Kasper Schmeichel, Stuart Dallas, Leeds United connection and why some non-English views of England at Euro 2020 are changing
For the non-English, when it comes to England and Euro 2020 you can be Kasper Schmeichel, Stuart Dallas or a bit of both.
The former Leeds United goalkeeper’s response to a somewhat oddly phrased question about his desire to stop ‘it’ from ‘coming home’ was mild teasing but, of course, it stirred something in the hearts of those who would dearly love to see England fail, as much as it did in the hearts of those desperate to see the Three Lions triumph.
“Has it ever been home? I dunno, have you ever won it?” he asked the English journalist on Denmark’s pre-game press call.
There was a grin on his face because he knew he was being a little mischievous, but the Danish No 1 did go on to make the point that, compared with the thought of what a Euro 2020 triumph would do for his country and his people, breaking English hearts simply isn’t a motivation.
“To be honest, I haven’t given any thought to what it would mean to stop England, more what it would do for Denmark,” he said.
“I’ve focused very little on the England national team; it doesn’t really mean anything to me. It’s what it would do for our country back home.”
Although the song itself is about clinging on to belief and hope despite the natural pessimism and despair that creeps in after 28 consecutive major tournaments without a trophy, the chorus and that one line ‘it’s coming home’ that has been belted out every four - or five - years since 1996, has come to represent something else in the minds of many outside England, or even those like Schmeichel who live and work here but do not call this their country.
It has become somewhat disassociated with the self-deprecating but optimistic tone with which it was first sung and, when the suggestion is made that it should mean something to England’s opposition, it takes on a different tone, one more associated with Rio Ferdinand’s hubristic declarations or what the Irish, Scottish, Welsh and most others around the world have historically perceived as English arrogance.
The tournament might be partly hosted by England, but it’s not all about England and that had to be running through Schmeichel’s mind as he closed his eyes briefly as that question was formed.

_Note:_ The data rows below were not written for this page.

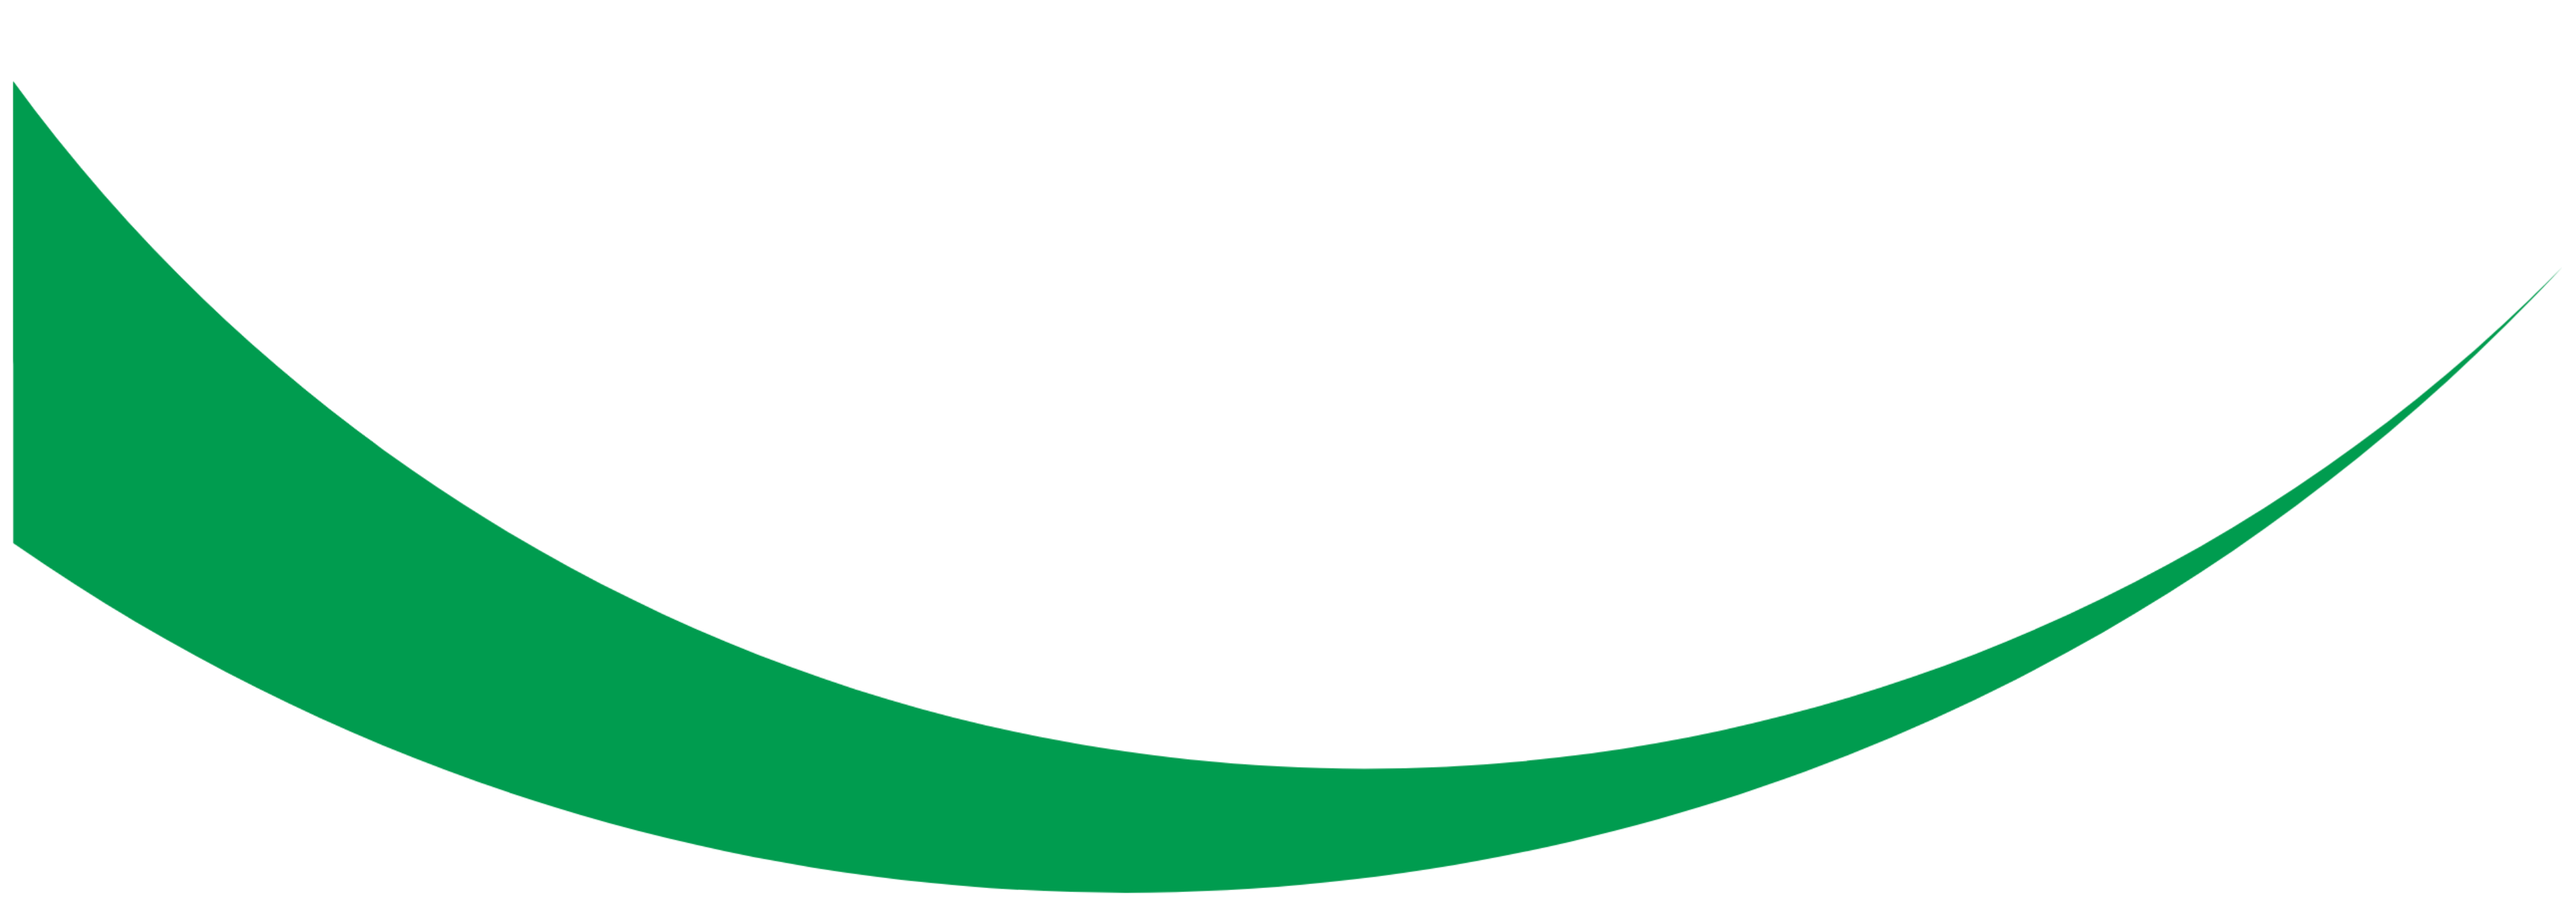
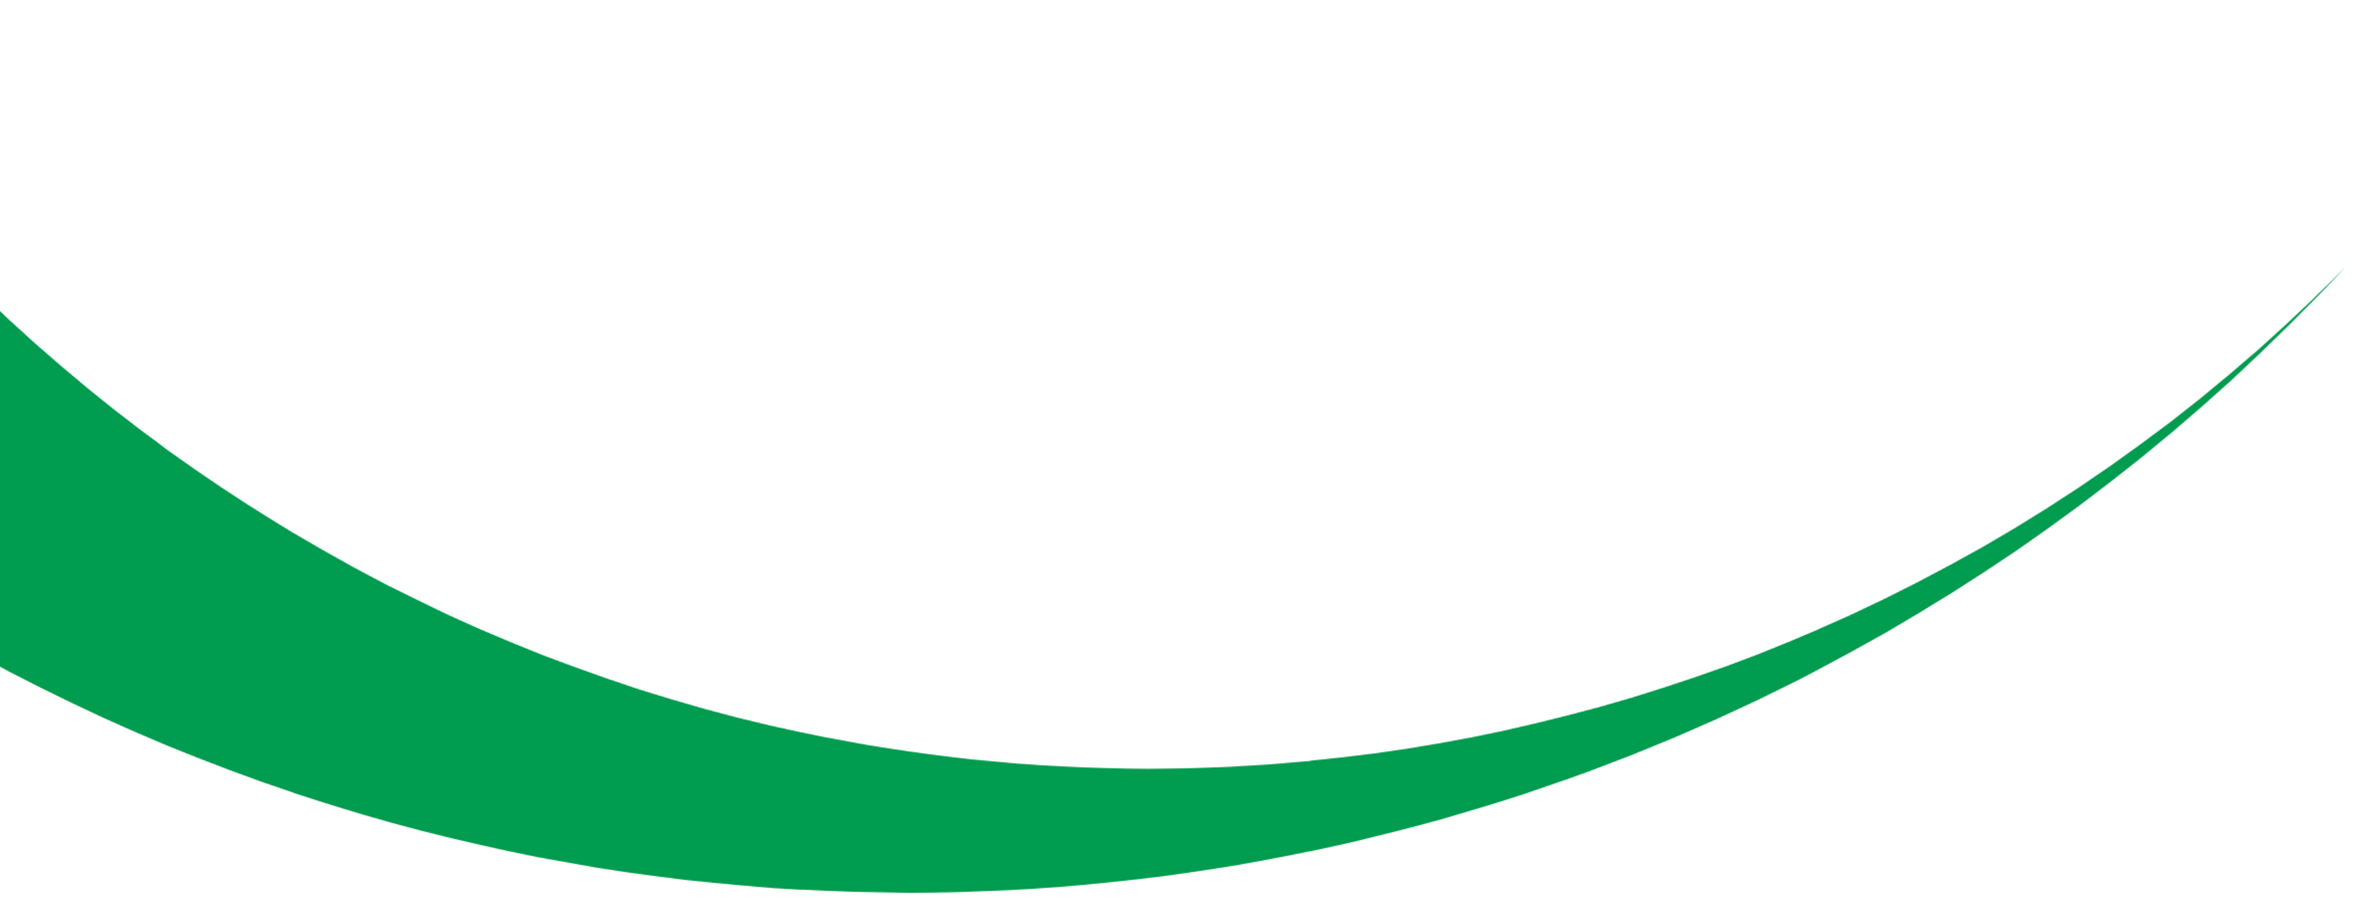
Update HomeScreen and MwanInfoApp layout; add new image assets
- Increased the title size in HomeScreen for better visibility.
- Enhanced layout structure in MwanInfoApp for improved responsiveness.
- Added new image asset pattreno.png and updated existing pattren.png.

diff --git a/src/apps/MwanInfoApp/MwanInfoApp.jsx b/src/apps/MwanInfoApp/MwanInfoApp.jsx
@@ -34,12 +34,12 @@ const MwanInfoApp = ({ onBack }) => {
   };
 
   return (
-    <div className="min-h-screen relative bg-mwan-dark">
+    <div className="min-h-screen relative bg-mwan-dark flex flex-col">
       <BrandBackdrop />
-      <div className="relative z-10">
+      <div className="relative z-10 flex-1 flex flex-col">
         <Header />
         
-        <div className="container mx-auto px-6 pt-32 pb-8">
+        <div className="flex-1 container mx-auto px-6 pt-32 pb-32 flex flex-col justify-end">
         {/* Content Area */}
         <div className="animate-fade-in">
           {pdfViewData ? (

diff --git a/src/apps/MwanInfoApp/HomeScreen.jsx b/src/apps/MwanInfoApp/HomeScreen.jsx
@@ -43,7 +43,7 @@ const HomeScreen = ({ onNavigate }) => {
     <div className="max-w-6xl mx-auto horizontal-layout">
       {/* Title */}
       <div className="text-center mb-12 animate-slide-up">
-        <h2 className="text-5xl font-extrabold mb-4 text-white font-ar">
+        <h2 className="text-7xl font-extrabold mb-4 text-white font-ar">
           اكتشف موان
         </h2>
         <p className="text-xl text-mwan-light/80">

diff --git a/src/components/BrandBackdrop.jsx b/src/components/BrandBackdrop.jsx
@@ -28,7 +28,7 @@ const BrandBackdrop = () => {
         <img
           src={pattern}
           alt=""
-          className="absolute bottom-5 lg:-bottom-10 -left-10 w-full h-auto max-w-none opacity-50 select-none"
+          className="absolute bottom-5 lg:bottom-10 -left-10 w-full h-auto max-w-none opacity-50 select-none"
         />
       </div>
     </>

For years at Windsor Park, Northern Ireland fans would give as resounding a rendition of God Save The Queen as any at Wembley, and then cheer if the half-time scores read out on by the stadium announcer revealed England were losing.
It was intensely difficult to like certain England teams and certain English players and, as each major tournament arrived, it was nigh on impossible to avoid the feeling that this country believed it had some divine right to win the thing.
None of that could be said of Gareth Southgate and this England team, however.
Make no mistake, there will be a great proportion of the United Kingdom’s population taking great delight if Ferdinand’s bold prediction falls flat on its face and he’s left crestfallen on Sunday night because it yet again has refused to come home.
But it’s harder to wish misfortune on this England team. They’re different.
Southgate has to take an enormous amount of credit for just how likeable his squad is, because he opened the doors and let the world in to see them in their true light.
The basketball challenges, Bukayo Saka on an inflatable unicorn, sleepy Jack Grealish, Jude Bellingham and Jadon Sancho’s appreciation for just how special everything is for them right now and, of course Kalvin Phillips, his story and the smile he only wipes off his face at game time.
Access to daily life in the England camp and the personalities inside it, for the supporter, has surely not been so consistent and so fulsome for decades.
By permitting the social media clips, the diary room, the Lion’s Den show and even the darts showdowns with members of the press, Southgate has given everyone the chance to see what his players are really like. They’re likeable. They aren’t the baddies. Maybe, if this approach had been taken years ago, we would all have come to love John Terry and Michael Owen. Maybe.
Add Marcus Rashford’s sideline in delivering results for the nation’s children, Raheem Sterling’s success in the face of unfair media treatment and Southgate’s own redemption story and suddenly it feels like there are more reasons to will England to win than to hope they lose again.
Dallas, who, believe it or not, is Northern Irish, went public with his support for England on Twitter and took some flak for it but, having lived in England for so long and had children born here, he feels a connection to the country.
His team-mate’s presence in Southgate’s dressing room is another very good reason to wish England well. Phillips represents the very best of this country, backed by a loving family and still so tightly tethered to humble roots.
When he or Declan Rice talk to the media, there is no hint of a superiority complex.
As Luka Modric said, if there is English arrogance at play in this tournament, it isn’t being carried by the squad.
In any case, it would be quite something for the city of Leeds, its club and its daily newspaper to boast another English major tournament winner.
So good luck England. Bring it home, then sing a new song.